For the past three years, students in the Community Equity and Development Seminar: Legal Theory and Practice course have been involved in litigation against the owners and managers of vacant properties located across several neighborhoods in predominantly low-income areas of Baltimore. Recently, the parties reached a settlement agreement regarding the nuisance conditions that requires the defendants to invest in rehabilitating some properties and demolishing others that are beyond repair.
The Community Law Center, Inc. (CLC) is lead counsel in the action, along with pro bono counsel at Venable LLP. Under the supervision of Professor Robin Jacobs, director of Strategic Legal Services Projects at the CLC, law students have represented several nonprofit community associations in this action.
The case represents a new legal strategy in the fight against owners of abandoned properties in Baltimore. The lawsuit alleged, in part, that that the Defendants’ 57 properties constituted a nuisance, and that the communities were entitled to relief under the Community Bill of Rights, set forth in Maryland’s Real Property Code.
Involving the first action under the Community Bill of Rights, the case joined together six different community associations as plaintiffs. Putting the power of City Code enforcement into the hands of the communities impacted by the vacant properties is a new legal tool.

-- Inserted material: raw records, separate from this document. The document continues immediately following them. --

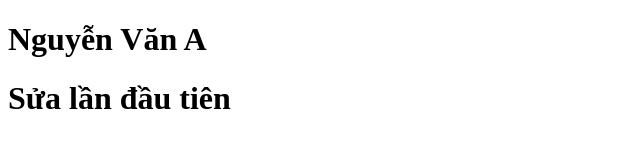
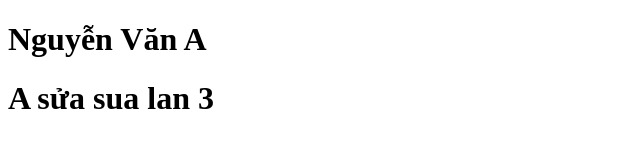
Before and after one commit to huynhthanhnhannnh-pixel/teamA-B, a plain HTML site: page index.html in a window 1280 px wide. Shown: the whole page, without its empty margins (0-640 px from the left). Drawn offline with Linux system fonts and the light colour scheme.

Commit message:
sua cua ong A

```diff
--- a/index.html
+++ b/index.html
@@ -7,6 +7,7 @@
 </head>
 <body>
     <h1>Nguyễn Văn A</h1>
-    <h1>Sửa lần đầu tiên</h1>
+    <h1>A sửa sua lan 3 </h1>
+
 </body>
 </html>
```
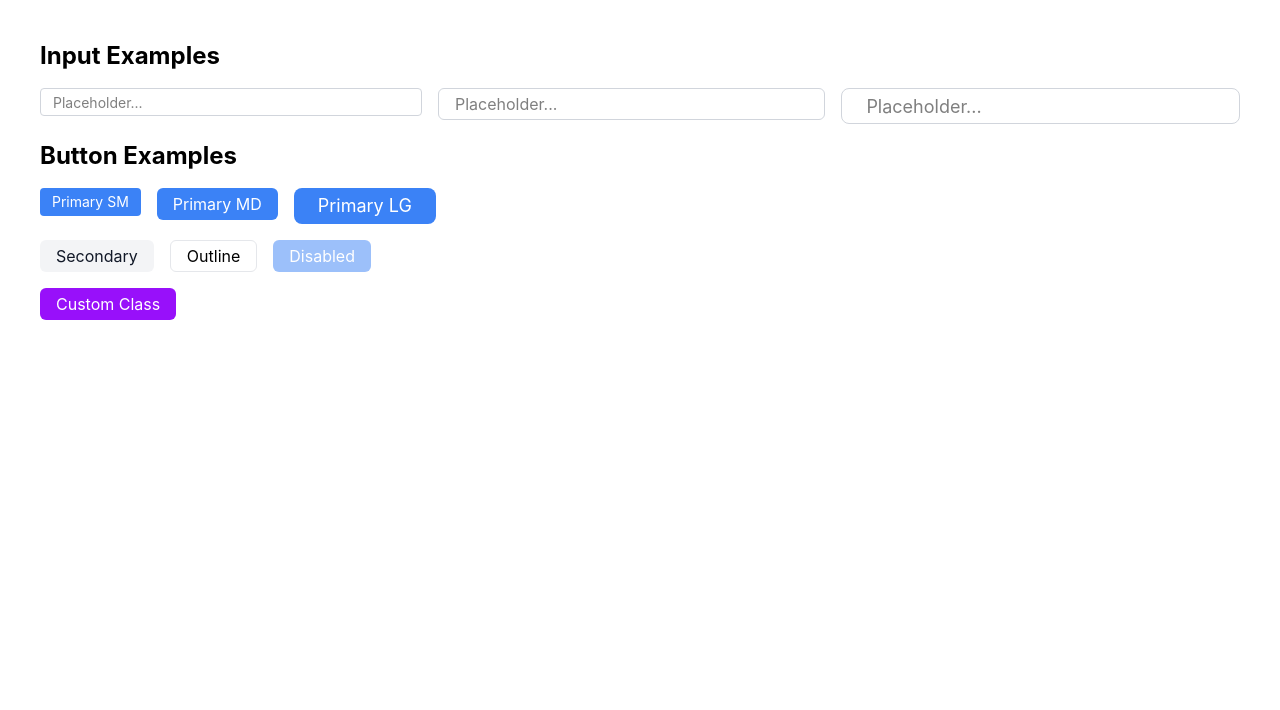
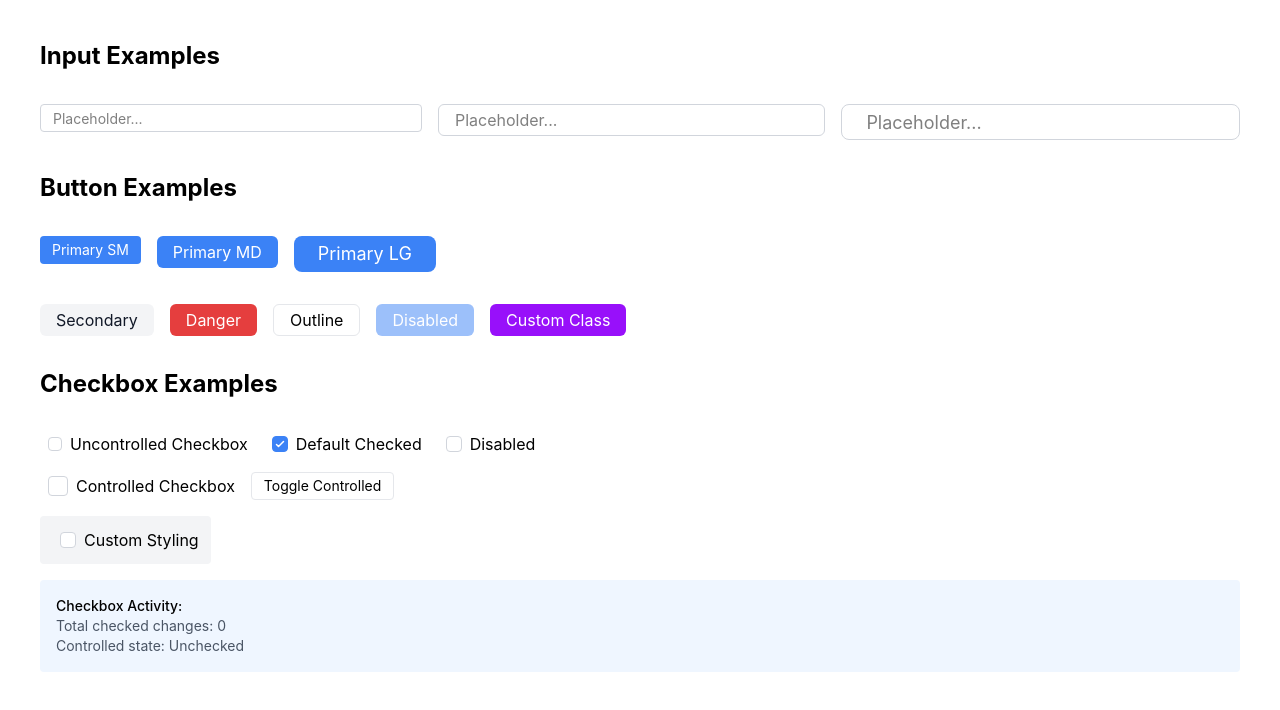
Before and after one commit to doniyorswe/ucraft-ui, a React (Vite) app: page / in a window 1280 px wide. Shown: the top 710 px of the page. Built offline with nearby package versions, Linux system fonts and the light colour scheme.

Commit message:
button danger variant and checkbox component

```diff
--- a/src/App.tsx
+++ b/src/App.tsx
@@ -1,9 +1,18 @@
+import { useState } from 'react';
 import { Button } from './components/Button';
 import { Input } from './components/Input';
+import { Checkbox } from './components/Checkbox';
 
 const App = () => {
+  const [controlledChecked, setControlledChecked] = useState(false);
+  const [checkedCount, setCheckedCount] = useState(0);
+
+  const handleCheckedChange = (checked: boolean) => {
+    setCheckedCount((prev) => (checked ? prev + 1 : prev - 1));
+  };
+
   return (
-    <div className='space-y-4 p-10'>
+    <div className='space-y-8 p-10'>
       <h1 className='text-2xl font-bold'>Input Examples</h1>
       <div className='flex gap-4'>
         <Input placeholder='Placeholder...' size='sm' />
@@ -16,32 +25,75 @@ const App = () => {
         <Button variant='primary' size='sm'>
           Primary SM
         </Button>
-        <Button variant='primary' size='md'>
-          Primary MD
-        </Button>
+        <Button variant='primary'>Primary MD</Button>
         <Button variant='primary' size='lg'>
           Primary LG
         </Button>
       </div>
 
       <div className='flex gap-4'>
-        <Button variant='secondary' size='md'>
-          Secondary
-        </Button>
-        <Button variant='outline' size='md'>
-          Outline
-        </Button>
-        <Button disabled size='md'>
-          Disabled
+        <Button variant='secondary'>Secondary</Button>
+        <Button variant='danger'>Danger</Button>
+        <Button variant='outline'>Outline</Button>
+        <Button disabled>Disabled</Button>
+        <Button
+          className='bg-purple-600 hover:bg-purple-700'
+          onClick={() => alert('Clicked!')}
+        >
+          Custom Class
         </Button>
       </div>
 
-      <Button
-        className='bg-purple-600 hover:bg-purple-700'
-        onClick={() => alert('Clicked!')}
-      >
-        Custom Class
-      </Button>
+      <h1 className='text-2xl font-bold'>Checkbox Examples</h1>
+
+      <div className='space-y-4'>
+        <div className='flex items-center gap-4'>
+          <Checkbox
+            label='Uncontrolled Checkbox'
+            size='sm'
+            onCheckedChange={handleCheckedChange}
+          />
+          <Checkbox
+            label='Default Checked'
+            defaultChecked={true}
+            onCheckedChange={handleCheckedChange}
+          />
+          <Checkbox label='Disabled' disabled />
+        </div>
+
+        <div className='flex items-center gap-4'>
+          <Checkbox
+            label='Controlled Checkbox'
+            checked={controlledChecked}
+            size='lg'
+            onCheckedChange={setControlledChecked}
+          />
+          <Button
+            variant='outline'
+            size='sm'
+            onClick={() => setControlledChecked(!controlledChecked)}
+          >
+            Toggle Controlled
+          </Button>
+        </div>
+
+        <div className='flex items-center gap-4'>
+          <Checkbox
+            label='Custom Styling'
+            wrapperProps={{ className: 'bg-gray-100 p-3 rounded' }}
+          />
+        </div>
+
+        <div className='mt-4 rounded bg-blue-50 p-4'>
+          <p className='text-sm font-medium'>Checkbox Activity:</p>
+          <p className='text-sm text-gray-600'>
+            Total checked changes: {checkedCount}
+          </p>
+          <p className='text-sm text-gray-600'>
+            Controlled state: {controlledChecked ? 'Checked' : 'Unchecked'}
+          </p>
+        </div>
+      </div>
     </div>
   );
 };
--- a/src/components/Button/Button.tsx
+++ b/src/components/Button/Button.tsx
@@ -1,7 +1,7 @@
 import React from 'react';
 import { twMerge } from 'tailwind-merge';
 export interface ButtonProps extends React.ButtonHTMLAttributes<HTMLButtonElement> {
-  variant?: 'primary' | 'secondary' | 'outline';
+  variant?: 'primary' | 'secondary' | 'outline' | 'danger';
   size?: 'sm' | 'md' | 'lg';
   loading?: boolean;
 }
@@ -25,6 +25,8 @@ const Button = React.forwardRef<HTMLButtonElement, ButtonProps>(
         'bg-secondary text-secondary-foreground hover:opacity-80 disabled:opacity-50',
       outline:
         'border border-input bg-background hover:bg-accent hover:text-accent-foreground disabled:opacity-50',
+      danger:
+        'bg-destructive text-destructive-foreground hover:opacity-90 active:opacity-80 disabled:opacity-50',
     };
 
     const sizes = {
--- /dev/null
+++ b/src/components/Checkbox/Checkbox.tsx
@@ -0,0 +1,98 @@
+import { forwardRef, useState } from 'react';
+import { twMerge } from 'tailwind-merge';
+
+export interface CheckboxProps extends Omit<
+  React.InputHTMLAttributes<HTMLInputElement>,
+  'size'
+> {
+  onCheckedChange?: (checked: boolean) => void;
+  label?: string;
+  wrapperProps?: React.LabelHTMLAttributes<HTMLLabelElement>;
+  size?: 'sm' | 'md' | 'lg';
+}
+
+export const Checkbox = forwardRef<HTMLInputElement, CheckboxProps>(
+  (
+    {
+      onCheckedChange,
+      label,
+      wrapperProps,
+      checked: controlledChecked,
+      defaultChecked = false,
+      size = 'md',
+      ...props
+    }: CheckboxProps,
+    ref
+  ) => {
+    const [internalChecked, setInternalChecked] = useState(defaultChecked);
+    const isControlled = controlledChecked !== undefined;
+    const checked = isControlled ? controlledChecked : internalChecked;
+
+    const sizes = {
+      sm: 'h-3.5 w-3.5',
+      md: 'h-4 w-4',
+      lg: 'h-5 w-5',
+    };
+
+    const handleChange = (e: React.ChangeEvent<HTMLInputElement>) => {
+      const newChecked = e.target.checked;
+
+      if (!isControlled) {
+        setInternalChecked(newChecked);
+      }
+
+      onCheckedChange?.(newChecked);
+      props.onChange?.(e);
+    };
+
+    return (
+      <label
+        {...wrapperProps}
+        className={twMerge(
+          'flex cursor-pointer items-center gap-2',
+          wrapperProps?.className
+        )}
+      >
+        <input
+          type='checkbox'
+          checked={checked}
+          onChange={handleChange}
+          className='h-0 w-0 overflow-hidden'
+          ref={ref}
+          {...props}
+        />
+        <span
+          className={twMerge(
+            'relative inline-flex items-center justify-center rounded-sm border transition-all duration-200 ease-in-out',
+            sizes[size],
+            checked
+              ? 'border-primary bg-primary'
+              : 'border-gray-300 bg-white hover:border-gray-400'
+          )}
+        >
+          <span
+            className={twMerge(
+              'absolute inset-0 flex items-center justify-center transition-all duration-200 ease-in-out',
+              checked ? 'scale-100 opacity-100' : 'scale-75 opacity-0'
+            )}
+          >
+            <svg
+              className='h-3 w-3 text-white'
+              fill='none'
+              stroke='currentColor'
+              viewBox='0 0 24 24'
+            >
+              <path
+                strokeLinecap='round'
+                strokeLinejoin='round'
+                strokeWidth={3}
+                d='M5 13l4 4L19 7'
+              />
+            </svg>
+          </span>
+        </span>
+        {label && <span className='select-none'>{label}</span>}
+      </label>
+    );
+  }
+);
--- /dev/null
+++ b/src/components/Checkbox/index.ts
@@ -0,0 +1 @@
+export * from './Checkbox';
--- a/src/index.css
+++ b/src/index.css
@@ -10,6 +10,8 @@
   --color-input: var(--color-input);
   --color-ring: var(--color-ring);
   --color-background: var(--color-background);
+  --color-destructive: var(--color-destructive);
+  --color-destructive-foreground: var(--color-destructive-foreground);
 }
 
 :root {
@@ -22,4 +24,6 @@
   --color-input: #e5e7eb;
   --color-ring: #3b82f6;
   --color-background: #ffffff;
+  --color-destructive: #e53e3e;
+  --color-destructive-foreground: #ffffff;
 }
--- a/src/index.ts
+++ b/src/index.ts
@@ -1,2 +1,3 @@
 export * from './components/Button';
 export * from './components/Input';
+export * from './components/Checkbox';
```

The students gained a variety of valuable lawyering skills working on this case, including fact investigation, research, writing, problem solving, and client engagement. The case also involved several areas of law – property, torts, litigation, business entities, tax, statutory interpretation, municipal law, environmental law, land use, and bankruptcy. Students had the unique opportunity to connect different legal skills and different areas of law to further their clients’ goals and, in the end, to bring justice to communities in Baltimore.